Wow. Our experiment is off to a great start—let's see if we can finish it off sooner than expected.
The Republican leadership is warning Federal Reserve officials meeting this week not to do anything to stimulate the economy, despite persistent high unemployment and grim forecasts for economic growth. A letter sent by House Speaker John Boehner (R-Ohio), House Majority Whip Eric Cantor (R-Va.), and Senate Majority Whip Jon Kyl (R-Ariz.) states, "Respectfully, we submit that the board should resist further extraordinary intervention in the U.S. economy, particularly without a clear articulation of the goals of such a policy, direction for success, ample data proving a case for economic action and quantifiable benefits to the American people."
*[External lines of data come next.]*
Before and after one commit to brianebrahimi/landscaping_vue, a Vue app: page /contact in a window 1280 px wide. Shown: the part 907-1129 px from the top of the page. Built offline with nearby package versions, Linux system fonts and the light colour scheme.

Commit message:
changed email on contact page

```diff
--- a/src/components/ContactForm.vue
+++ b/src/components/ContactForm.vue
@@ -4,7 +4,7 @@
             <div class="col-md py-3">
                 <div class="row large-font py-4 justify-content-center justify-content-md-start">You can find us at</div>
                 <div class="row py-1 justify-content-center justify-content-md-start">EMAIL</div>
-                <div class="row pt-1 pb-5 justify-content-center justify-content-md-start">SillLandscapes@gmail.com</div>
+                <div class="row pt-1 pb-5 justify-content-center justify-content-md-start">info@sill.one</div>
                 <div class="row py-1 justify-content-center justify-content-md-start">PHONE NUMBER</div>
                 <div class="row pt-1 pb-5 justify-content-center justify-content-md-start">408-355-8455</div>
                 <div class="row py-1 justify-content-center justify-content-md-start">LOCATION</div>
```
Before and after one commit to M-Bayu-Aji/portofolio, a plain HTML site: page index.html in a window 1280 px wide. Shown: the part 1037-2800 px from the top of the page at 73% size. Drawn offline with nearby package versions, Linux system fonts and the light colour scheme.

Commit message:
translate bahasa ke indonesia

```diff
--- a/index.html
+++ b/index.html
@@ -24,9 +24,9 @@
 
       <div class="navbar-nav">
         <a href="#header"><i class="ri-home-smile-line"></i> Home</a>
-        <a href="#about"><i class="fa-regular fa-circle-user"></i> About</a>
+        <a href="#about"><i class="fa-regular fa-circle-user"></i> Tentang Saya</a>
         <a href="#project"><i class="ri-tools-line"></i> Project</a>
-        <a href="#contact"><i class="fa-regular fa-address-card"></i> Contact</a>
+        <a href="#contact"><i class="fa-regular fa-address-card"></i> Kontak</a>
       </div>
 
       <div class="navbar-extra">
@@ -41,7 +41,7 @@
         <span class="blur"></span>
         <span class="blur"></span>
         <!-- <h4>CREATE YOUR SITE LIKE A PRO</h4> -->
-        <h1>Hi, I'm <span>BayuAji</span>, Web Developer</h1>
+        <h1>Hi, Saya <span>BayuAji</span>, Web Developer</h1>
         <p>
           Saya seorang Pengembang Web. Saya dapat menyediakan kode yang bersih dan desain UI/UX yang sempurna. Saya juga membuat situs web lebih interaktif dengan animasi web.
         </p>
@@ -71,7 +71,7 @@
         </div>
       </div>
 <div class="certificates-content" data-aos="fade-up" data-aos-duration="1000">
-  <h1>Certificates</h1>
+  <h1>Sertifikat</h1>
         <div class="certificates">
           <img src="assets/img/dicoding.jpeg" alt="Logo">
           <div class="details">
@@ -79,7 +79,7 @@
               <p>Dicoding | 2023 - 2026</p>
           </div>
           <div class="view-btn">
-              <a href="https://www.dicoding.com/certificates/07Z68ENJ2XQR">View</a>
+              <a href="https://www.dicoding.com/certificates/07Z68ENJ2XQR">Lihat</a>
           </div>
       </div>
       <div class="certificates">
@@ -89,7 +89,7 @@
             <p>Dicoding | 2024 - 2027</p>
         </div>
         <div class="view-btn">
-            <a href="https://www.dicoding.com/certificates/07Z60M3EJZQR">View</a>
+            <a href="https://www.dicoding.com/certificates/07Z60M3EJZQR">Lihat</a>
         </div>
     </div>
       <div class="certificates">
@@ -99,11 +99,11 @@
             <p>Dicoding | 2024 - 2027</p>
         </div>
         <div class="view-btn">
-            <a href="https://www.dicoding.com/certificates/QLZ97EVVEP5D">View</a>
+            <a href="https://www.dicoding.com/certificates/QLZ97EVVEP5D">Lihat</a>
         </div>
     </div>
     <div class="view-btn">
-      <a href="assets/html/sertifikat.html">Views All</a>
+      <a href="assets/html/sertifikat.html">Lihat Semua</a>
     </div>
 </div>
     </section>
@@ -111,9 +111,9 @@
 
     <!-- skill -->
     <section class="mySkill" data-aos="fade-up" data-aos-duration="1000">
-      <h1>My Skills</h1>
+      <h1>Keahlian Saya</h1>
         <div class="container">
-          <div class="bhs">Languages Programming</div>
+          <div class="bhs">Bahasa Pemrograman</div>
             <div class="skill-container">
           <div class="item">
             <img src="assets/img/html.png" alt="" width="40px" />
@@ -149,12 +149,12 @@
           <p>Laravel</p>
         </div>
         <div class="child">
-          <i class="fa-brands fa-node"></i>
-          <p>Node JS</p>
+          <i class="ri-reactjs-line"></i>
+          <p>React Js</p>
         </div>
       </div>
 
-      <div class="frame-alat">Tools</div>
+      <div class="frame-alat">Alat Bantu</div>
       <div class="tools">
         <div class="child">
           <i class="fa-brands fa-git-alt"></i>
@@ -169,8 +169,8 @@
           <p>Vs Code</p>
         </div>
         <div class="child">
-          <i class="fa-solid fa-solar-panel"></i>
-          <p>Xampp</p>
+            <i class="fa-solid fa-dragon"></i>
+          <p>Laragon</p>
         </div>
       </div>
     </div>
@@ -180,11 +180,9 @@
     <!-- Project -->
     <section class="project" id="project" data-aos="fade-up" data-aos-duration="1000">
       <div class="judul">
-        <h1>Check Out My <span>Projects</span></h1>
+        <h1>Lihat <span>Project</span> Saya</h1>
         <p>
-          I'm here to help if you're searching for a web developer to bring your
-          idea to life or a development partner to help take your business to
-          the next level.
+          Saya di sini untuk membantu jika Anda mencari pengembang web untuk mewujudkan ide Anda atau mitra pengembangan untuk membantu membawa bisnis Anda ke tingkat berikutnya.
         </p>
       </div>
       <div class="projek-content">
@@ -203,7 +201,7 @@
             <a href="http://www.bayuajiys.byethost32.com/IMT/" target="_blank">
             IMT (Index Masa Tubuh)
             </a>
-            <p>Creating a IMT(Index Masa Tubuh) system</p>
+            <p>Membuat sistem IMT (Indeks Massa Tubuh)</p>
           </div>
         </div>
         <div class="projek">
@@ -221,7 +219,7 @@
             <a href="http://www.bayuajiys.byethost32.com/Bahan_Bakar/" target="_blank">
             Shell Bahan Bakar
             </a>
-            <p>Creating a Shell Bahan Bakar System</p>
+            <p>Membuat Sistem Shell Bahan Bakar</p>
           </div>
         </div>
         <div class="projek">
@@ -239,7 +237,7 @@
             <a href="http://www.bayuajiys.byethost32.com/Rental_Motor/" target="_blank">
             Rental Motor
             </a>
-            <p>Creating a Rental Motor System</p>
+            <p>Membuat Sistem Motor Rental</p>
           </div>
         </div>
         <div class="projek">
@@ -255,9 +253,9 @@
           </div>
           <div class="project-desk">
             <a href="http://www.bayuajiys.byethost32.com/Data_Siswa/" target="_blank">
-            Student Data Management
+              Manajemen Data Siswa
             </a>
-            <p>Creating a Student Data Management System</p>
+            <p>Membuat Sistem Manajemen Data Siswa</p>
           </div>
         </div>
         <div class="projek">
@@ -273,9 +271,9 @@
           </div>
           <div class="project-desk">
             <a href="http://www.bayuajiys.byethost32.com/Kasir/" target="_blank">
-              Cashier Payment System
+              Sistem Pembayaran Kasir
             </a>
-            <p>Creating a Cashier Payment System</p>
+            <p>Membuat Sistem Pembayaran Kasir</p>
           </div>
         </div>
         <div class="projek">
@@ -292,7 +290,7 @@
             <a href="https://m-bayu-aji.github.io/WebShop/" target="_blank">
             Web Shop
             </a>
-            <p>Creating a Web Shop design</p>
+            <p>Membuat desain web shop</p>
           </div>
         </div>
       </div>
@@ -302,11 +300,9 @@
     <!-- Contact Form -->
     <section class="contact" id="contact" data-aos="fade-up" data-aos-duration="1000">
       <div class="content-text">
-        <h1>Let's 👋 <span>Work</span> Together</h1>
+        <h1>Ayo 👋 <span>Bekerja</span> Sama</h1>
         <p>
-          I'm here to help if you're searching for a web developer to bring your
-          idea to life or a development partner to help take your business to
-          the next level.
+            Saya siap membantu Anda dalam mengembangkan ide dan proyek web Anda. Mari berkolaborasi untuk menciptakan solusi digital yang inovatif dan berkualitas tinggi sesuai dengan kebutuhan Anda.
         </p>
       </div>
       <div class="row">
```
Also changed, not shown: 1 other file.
You might remember that Texas Governor Rick Perry made a similar case against monetary stimulus, somewhat less respectively and more honestly back in August. Perry said of Republican Appointed Fed Chairman Ben Bernanke, "If this guy prints more money between now and the election, I dunno what y’all would do to him in Iowa but we would treat him pretty ugly down in Texas. Printing more money to play politics at this particular time in American history is almost treasonous in my opinion."
The letter from the Republican Congressional leadership has everything but the ugly and the frank admission of concern that further stimulus from the Fed might alter their chances for retaking the White House next year. The International Monetary Fund recently downgraded its economic forecast for the U.S. next year, saying growth will be just under two percent. To give you a sense of how that affects Obama's chances, political economist Douglass Hibbs told me in early August that "If the economy catches hold, and we catch those 4 or 5 percent growth rates in a row, Obama will be okay. But he's not going to win big. It's not going to be anything like the McCain defeat."
Republicans have successfully pursued contractionary fiscal policies that will harm the economy in the short term, successfully leveraging the threat of a government shutdown and economic armageddon over the debt ceiling to push the Obama administration to acquiesce to some pretty unfavorable terms. Since the GOP has control of the House, they can block just about any legislative solutions the president might propose. The only thing they can't really control is what the Fed does—which is why they're trying so hard to intimidate them out of doing anything at all.